Exercise brief =
Every line below that mentions the word "EducationCard" should be copied out.

····················

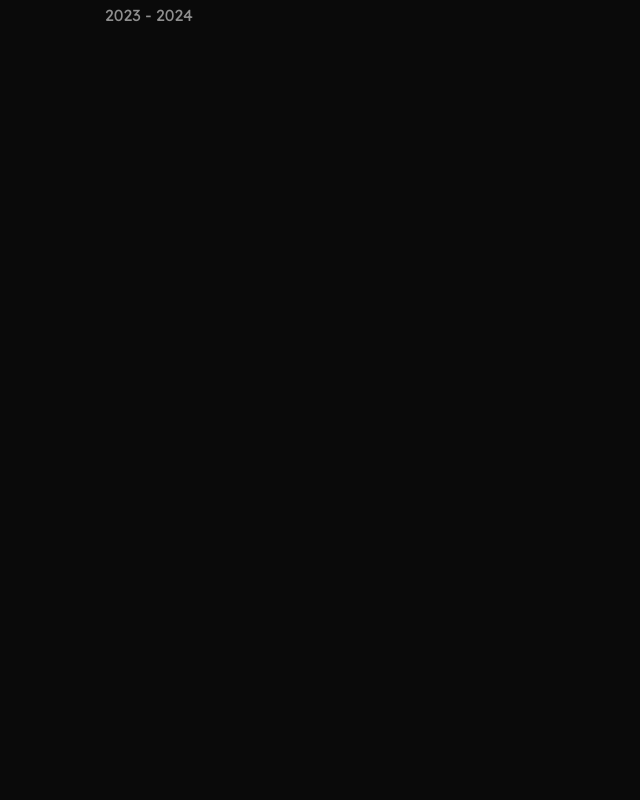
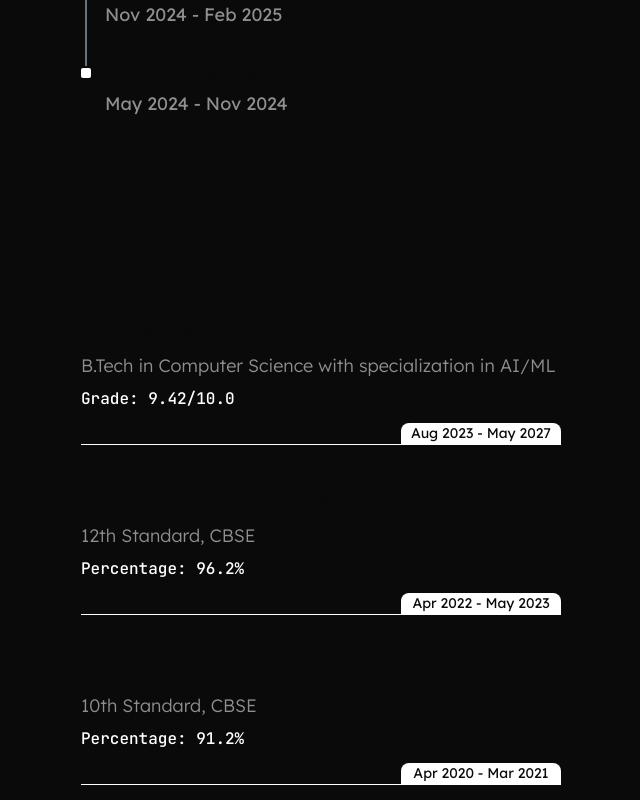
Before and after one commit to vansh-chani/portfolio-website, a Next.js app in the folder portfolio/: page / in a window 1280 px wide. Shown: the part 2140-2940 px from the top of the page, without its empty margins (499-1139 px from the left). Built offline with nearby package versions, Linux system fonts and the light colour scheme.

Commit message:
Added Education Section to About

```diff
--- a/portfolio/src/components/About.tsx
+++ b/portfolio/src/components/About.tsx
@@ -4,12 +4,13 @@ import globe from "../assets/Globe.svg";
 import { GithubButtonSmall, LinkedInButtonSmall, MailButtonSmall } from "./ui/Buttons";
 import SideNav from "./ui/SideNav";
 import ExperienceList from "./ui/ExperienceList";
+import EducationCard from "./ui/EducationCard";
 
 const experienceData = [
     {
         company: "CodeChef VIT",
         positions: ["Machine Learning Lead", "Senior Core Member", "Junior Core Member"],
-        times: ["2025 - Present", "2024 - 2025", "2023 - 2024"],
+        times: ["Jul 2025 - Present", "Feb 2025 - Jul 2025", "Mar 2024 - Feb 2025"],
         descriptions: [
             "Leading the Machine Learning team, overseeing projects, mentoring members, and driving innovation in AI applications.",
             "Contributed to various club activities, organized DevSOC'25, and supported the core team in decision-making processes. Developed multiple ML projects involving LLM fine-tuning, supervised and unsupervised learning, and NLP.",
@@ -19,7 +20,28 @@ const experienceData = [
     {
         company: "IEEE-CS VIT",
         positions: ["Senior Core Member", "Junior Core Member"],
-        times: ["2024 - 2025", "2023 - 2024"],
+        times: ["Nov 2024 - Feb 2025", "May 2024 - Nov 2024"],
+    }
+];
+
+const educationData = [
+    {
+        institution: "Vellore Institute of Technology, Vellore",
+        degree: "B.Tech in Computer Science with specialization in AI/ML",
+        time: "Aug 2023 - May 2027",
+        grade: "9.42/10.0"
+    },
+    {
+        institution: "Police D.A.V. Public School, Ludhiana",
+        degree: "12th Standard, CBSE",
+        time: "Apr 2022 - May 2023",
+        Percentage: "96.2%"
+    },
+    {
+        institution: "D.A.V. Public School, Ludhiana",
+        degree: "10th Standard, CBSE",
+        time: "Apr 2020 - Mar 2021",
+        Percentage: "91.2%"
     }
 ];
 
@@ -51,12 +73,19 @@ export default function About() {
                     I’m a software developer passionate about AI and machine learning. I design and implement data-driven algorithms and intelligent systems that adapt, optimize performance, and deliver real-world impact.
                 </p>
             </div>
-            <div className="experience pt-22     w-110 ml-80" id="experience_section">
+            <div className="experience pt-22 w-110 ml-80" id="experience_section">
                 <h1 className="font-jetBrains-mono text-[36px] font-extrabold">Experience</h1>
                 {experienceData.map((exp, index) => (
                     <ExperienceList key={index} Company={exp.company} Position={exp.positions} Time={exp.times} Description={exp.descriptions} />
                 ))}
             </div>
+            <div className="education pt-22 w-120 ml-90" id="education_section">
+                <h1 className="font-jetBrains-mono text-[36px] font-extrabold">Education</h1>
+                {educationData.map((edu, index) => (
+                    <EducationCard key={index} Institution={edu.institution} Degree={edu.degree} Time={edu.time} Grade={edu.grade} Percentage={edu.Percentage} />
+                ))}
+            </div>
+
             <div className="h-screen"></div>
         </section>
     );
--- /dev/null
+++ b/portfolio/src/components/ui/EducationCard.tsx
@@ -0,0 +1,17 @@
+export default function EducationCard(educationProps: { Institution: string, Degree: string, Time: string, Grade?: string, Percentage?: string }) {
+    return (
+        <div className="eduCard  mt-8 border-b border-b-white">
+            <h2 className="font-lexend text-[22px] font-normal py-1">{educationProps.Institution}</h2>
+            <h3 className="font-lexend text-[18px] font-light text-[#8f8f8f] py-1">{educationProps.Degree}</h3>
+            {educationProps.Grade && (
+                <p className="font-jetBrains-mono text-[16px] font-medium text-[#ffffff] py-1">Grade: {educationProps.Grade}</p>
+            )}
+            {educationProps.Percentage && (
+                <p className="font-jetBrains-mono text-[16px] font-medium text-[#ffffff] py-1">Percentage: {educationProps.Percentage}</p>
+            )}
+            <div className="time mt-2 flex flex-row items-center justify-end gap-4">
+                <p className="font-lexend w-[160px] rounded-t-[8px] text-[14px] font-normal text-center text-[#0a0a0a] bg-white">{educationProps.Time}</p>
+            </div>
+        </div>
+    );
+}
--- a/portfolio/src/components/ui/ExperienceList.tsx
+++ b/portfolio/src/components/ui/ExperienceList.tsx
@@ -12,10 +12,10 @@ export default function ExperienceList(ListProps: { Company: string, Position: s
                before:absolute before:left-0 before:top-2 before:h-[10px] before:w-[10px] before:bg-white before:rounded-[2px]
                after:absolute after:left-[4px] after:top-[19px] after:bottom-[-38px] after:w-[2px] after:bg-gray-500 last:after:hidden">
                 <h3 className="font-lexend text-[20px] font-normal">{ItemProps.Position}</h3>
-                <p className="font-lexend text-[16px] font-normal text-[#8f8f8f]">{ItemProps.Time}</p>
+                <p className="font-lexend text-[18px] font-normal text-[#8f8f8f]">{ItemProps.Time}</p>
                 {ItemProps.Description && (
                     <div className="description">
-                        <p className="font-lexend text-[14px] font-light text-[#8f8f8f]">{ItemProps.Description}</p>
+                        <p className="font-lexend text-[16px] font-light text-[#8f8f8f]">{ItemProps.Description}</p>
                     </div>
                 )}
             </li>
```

····················

The answer =
+import EducationCard from "./ui/EducationCard";
+                    <EducationCard key={index} Institution={edu.institution} Degree={edu.degree} Time={edu.time} Grade={edu.grade} Percentage={edu.Percentage} />
+++ b/portfolio/src/components/ui/EducationCard.tsx
+export default function EducationCard(educationProps: { Institution: string, Degree: string, Time: string, Grade?: string, Percentage?: string }) {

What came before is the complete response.